* Aim of the exercise
Every entry below should be returned exactly as it appears, with pictures left out.

*** Recorded information Section Begins ***

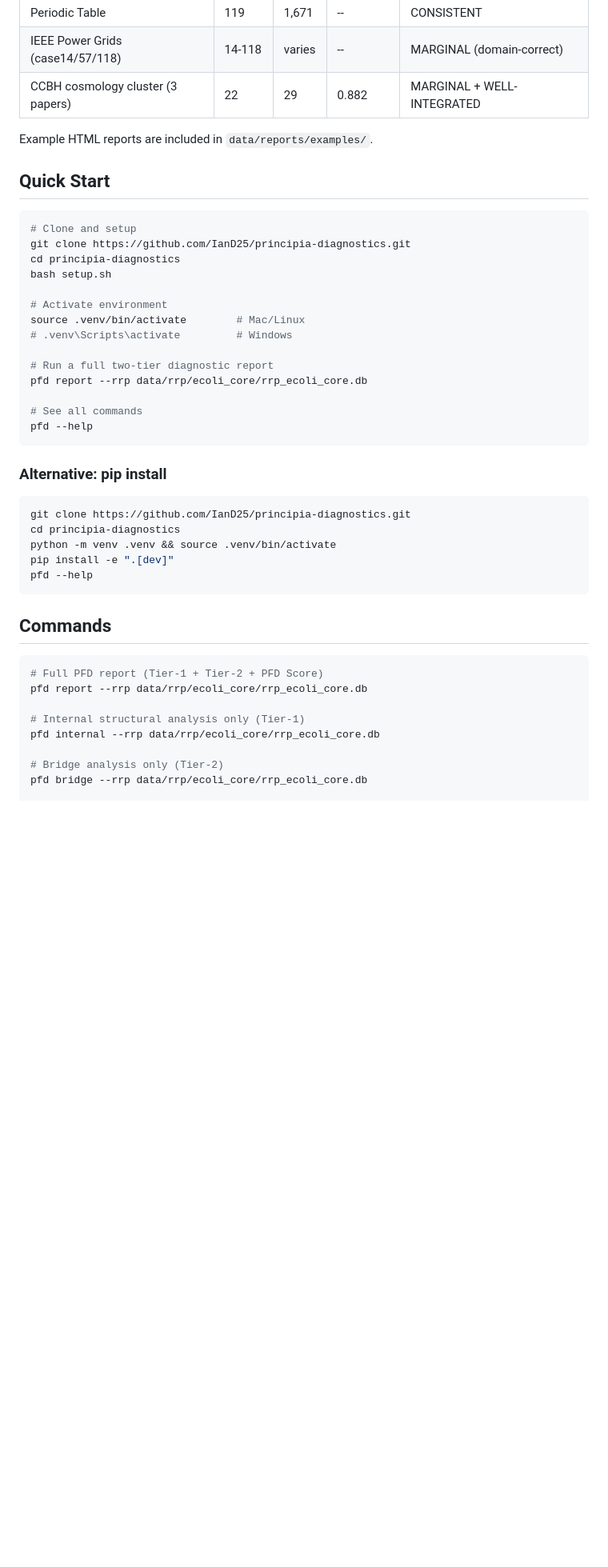
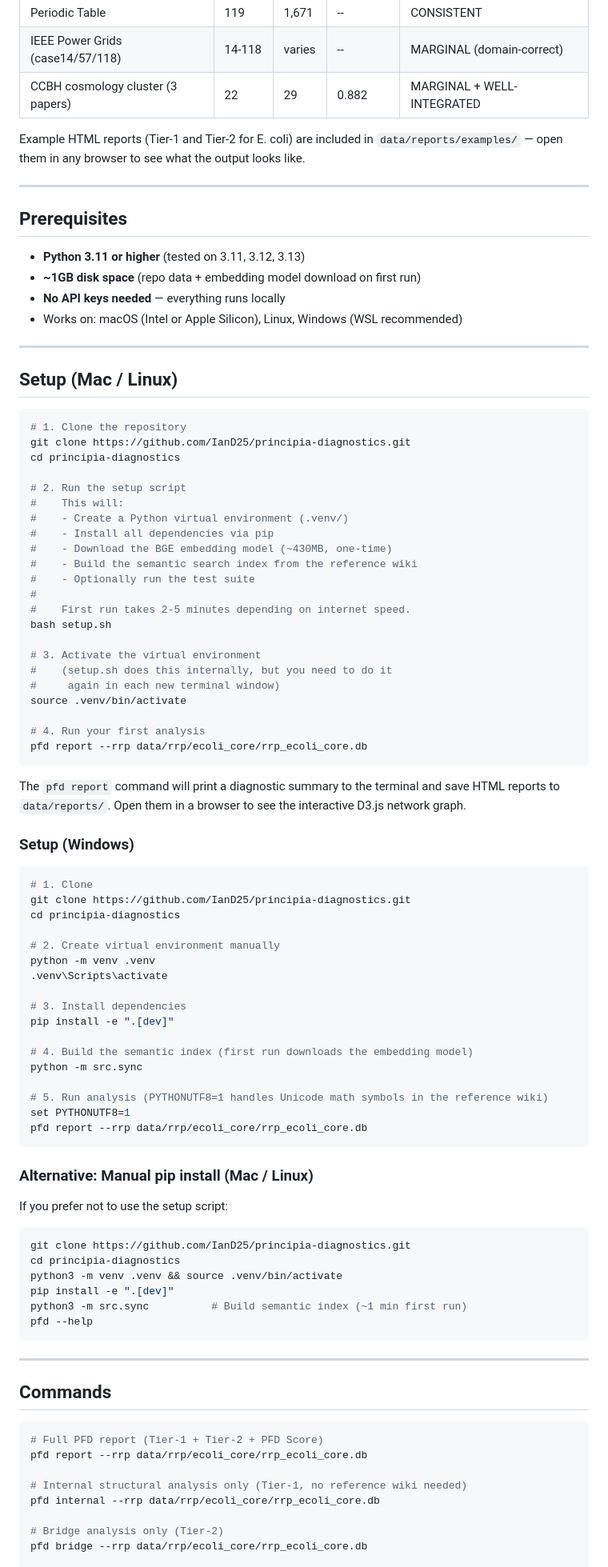
Before and after one commit to IanD25/principia-diagnostics, a Markdown page: README.md, the part around one of its changes. Shown at 80% size. Drawn GitHub-style; blank space fills up the shorter version.

````diff
--- a/README.md
+++ b/README.md
@@ -33,36 +33,84 @@ Your Dataset (CSV / JSON / MATPOWER / custom)
 | IEEE Power Grids (case14/57/118) | 14-118 | varies | -- | MARGINAL (domain-correct) |
 | CCBH cosmology cluster (3 papers) | 22 | 29 | 0.882 | MARGINAL + WELL-INTEGRATED |
 
-Example HTML reports are included in `data/reports/examples/`.
+Example HTML reports (Tier-1 and Tier-2 for E. coli) are included in `data/reports/examples/` — open them in any browser to see what the output looks like.
 
-## Quick Start
+---
+
+## Prerequisites
+
+- **Python 3.11 or higher** (tested on 3.11, 3.12, 3.13)
+- **~1GB disk space** (repo data + embedding model download on first run)
+- **No API keys needed** — everything runs locally
+- Works on: macOS (Intel or Apple Silicon), Linux, Windows (WSL recommended)
+
+---
+
+## Setup (Mac / Linux)
 
 ```bash
-# Clone and setup
+# 1. Clone the repository
 git clone https://github.com/IanD25/principia-diagnostics.git
 cd principia-diagnostics
+
+# 2. Run the setup script
+#    This will:
+#    - Create a Python virtual environment (.venv/)
+#    - Install all dependencies via pip
+#    - Download the BGE embedding model (~430MB, one-time)
+#    - Build the semantic search index from the reference wiki
+#    - Optionally run the test suite
+#
+#    First run takes 2-5 minutes depending on internet speed.
 bash setup.sh
 
-# Activate environment
-source .venv/bin/activate        # Mac/Linux
-# .venv\Scripts\activate         # Windows
+# 3. Activate the virtual environment
+#    (setup.sh does this internally, but you need to do it
+#     again in each new terminal window)
+source .venv/bin/activate
 
-# Run a full two-tier diagnostic report
+# 4. Run your first analysis
 pfd report --rrp data/rrp/ecoli_core/rrp_ecoli_core.db
-
-# See all commands
-pfd --help
 ```
 
-### Alternative: pip install
+The `pfd report` command will print a diagnostic summary to the terminal and save HTML reports to `data/reports/`. Open them in a browser to see the interactive D3.js network graph.
+
+### Setup (Windows)
+
+```powershell
+# 1. Clone
+git clone https://github.com/IanD25/principia-diagnostics.git
+cd principia-diagnostics
+
+# 2. Create virtual environment manually
+python -m venv .venv
+.venv\Scripts\activate
+
+# 3. Install dependencies
+pip install -e ".[dev]"
+
+# 4. Build the semantic index (first run downloads the embedding model)
+python -m src.sync
+
+# 5. Run analysis (PYTHONUTF8=1 handles Unicode math symbols in the reference wiki)
+set PYTHONUTF8=1
+pfd report --rrp data/rrp/ecoli_core/rrp_ecoli_core.db
+```
+
+### Alternative: Manual pip install (Mac / Linux)
+
+If you prefer not to use the setup script:
 
 ```bash
 git clone https://github.com/IanD25/principia-diagnostics.git
 cd principia-diagnostics
-python -m venv .venv && source .venv/bin/activate
+python3 -m venv .venv && source .venv/bin/activate
 pip install -e ".[dev]"
+python3 -m src.sync          # Build semantic index (~1 min first run)
 pfd --help
 ```
+
+---
 
 ## Commands
 
@@ -70,7 +118,7 @@ pfd --help
 # Full PFD report (Tier-1 + Tier-2 + PFD Score)
 pfd report --rrp data/rrp/ecoli_core/rrp_ecoli_core.db
 
-# Internal structural analysis only (Tier-1)
+# Internal structural analysis only (Tier-1, no reference wiki needed)
 pfd internal --rrp data/rrp/ecoli_core/rrp_ecoli_core.db
 
 # Bridge analysis only (Tier-2)
````
Also changed, not shown: other parts of README.md (+102 -29 lines).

*** Recorded information Section Ends ***

* Result of this exercise
Before and after one commit to IanD25/principia-diagnostics, a Markdown page: README.md, the part around one of its changes. Shown at 80% size. Drawn GitHub-style; blank space fills up the shorter version.

````diff
--- a/README.md
+++ b/README.md
@@ -33,36 +33,84 @@ Your Dataset (CSV / JSON / MATPOWER / custom)
 | IEEE Power Grids (case14/57/118) | 14-118 | varies | -- | MARGINAL (domain-correct) |
 | CCBH cosmology cluster (3 papers) | 22 | 29 | 0.882 | MARGINAL + WELL-INTEGRATED |
 
-Example HTML reports are included in `data/reports/examples/`.
+Example HTML reports (Tier-1 and Tier-2 for E. coli) are included in `data/reports/examples/` — open them in any browser to see what the output looks like.
 
-## Quick Start
+---
+
+## Prerequisites
+
+- **Python 3.11 or higher** (tested on 3.11, 3.12, 3.13)
+- **~1GB disk space** (repo data + embedding model download on first run)
+- **No API keys needed** — everything runs locally
+- Works on: macOS (Intel or Apple Silicon), Linux, Windows (WSL recommended)
+
+---
+
+## Setup (Mac / Linux)
 
 ```bash
-# Clone and setup
+# 1. Clone the repository
 git clone https://github.com/IanD25/principia-diagnostics.git
 cd principia-diagnostics
+
+# 2. Run the setup script
+#    This will:
+#    - Create a Python virtual environment (.venv/)
+#    - Install all dependencies via pip
+#    - Download the BGE embedding model (~430MB, one-time)
+#    - Build the semantic search index from the reference wiki
+#    - Optionally run the test suite
+#
+#    First run takes 2-5 minutes depending on internet speed.
 bash setup.sh
 
-# Activate environment
-source .venv/bin/activate        # Mac/Linux
-# .venv\Scripts\activate         # Windows
+# 3. Activate the virtual environment
+#    (setup.sh does this internally, but you need to do it
+#     again in each new terminal window)
+source .venv/bin/activate
 
-# Run a full two-tier diagnostic report
+# 4. Run your first analysis
 pfd report --rrp data/rrp/ecoli_core/rrp_ecoli_core.db
-
-# See all commands
-pfd --help
 ```
 
-### Alternative: pip install
+The `pfd report` command will print a diagnostic summary to the terminal and save HTML reports to `data/reports/`. Open them in a browser to see the interactive D3.js network graph.
+
+### Setup (Windows)
+
+```powershell
+# 1. Clone
+git clone https://github.com/IanD25/principia-diagnostics.git
+cd principia-diagnostics
+
+# 2. Create virtual environment manually
+python -m venv .venv
+.venv\Scripts\activate
+
+# 3. Install dependencies
+pip install -e ".[dev]"
+
+# 4. Build the semantic index (first run downloads the embedding model)
+python -m src.sync
+
+# 5. Run analysis (PYTHONUTF8=1 handles Unicode math symbols in the reference wiki)
+set PYTHONUTF8=1
+pfd report --rrp data/rrp/ecoli_core/rrp_ecoli_core.db
+```
+
+### Alternative: Manual pip install (Mac / Linux)
+
+If you prefer not to use the setup script:
 
 ```bash
 git clone https://github.com/IanD25/principia-diagnostics.git
 cd principia-diagnostics
-python -m venv .venv && source .venv/bin/activate
+python3 -m venv .venv && source .venv/bin/activate
 pip install -e ".[dev]"
+python3 -m src.sync          # Build semantic index (~1 min first run)
 pfd --help
 ```
+
+---
 
 ## Commands
 
@@ -70,7 +118,7 @@ pfd --help
 # Full PFD report (Tier-1 + Tier-2 + PFD Score)
 pfd report --rrp data/rrp/ecoli_core/rrp_ecoli_core.db
 
-# Internal structural analysis only (Tier-1)
+# Internal structural analysis only (Tier-1, no reference wiki needed)
 pfd internal --rrp data/rrp/ecoli_core/rrp_ecoli_core.db
 
 # Bridge analysis only (Tier-2)
````
Also changed, not shown: other parts of README.md (+102 -29 lines).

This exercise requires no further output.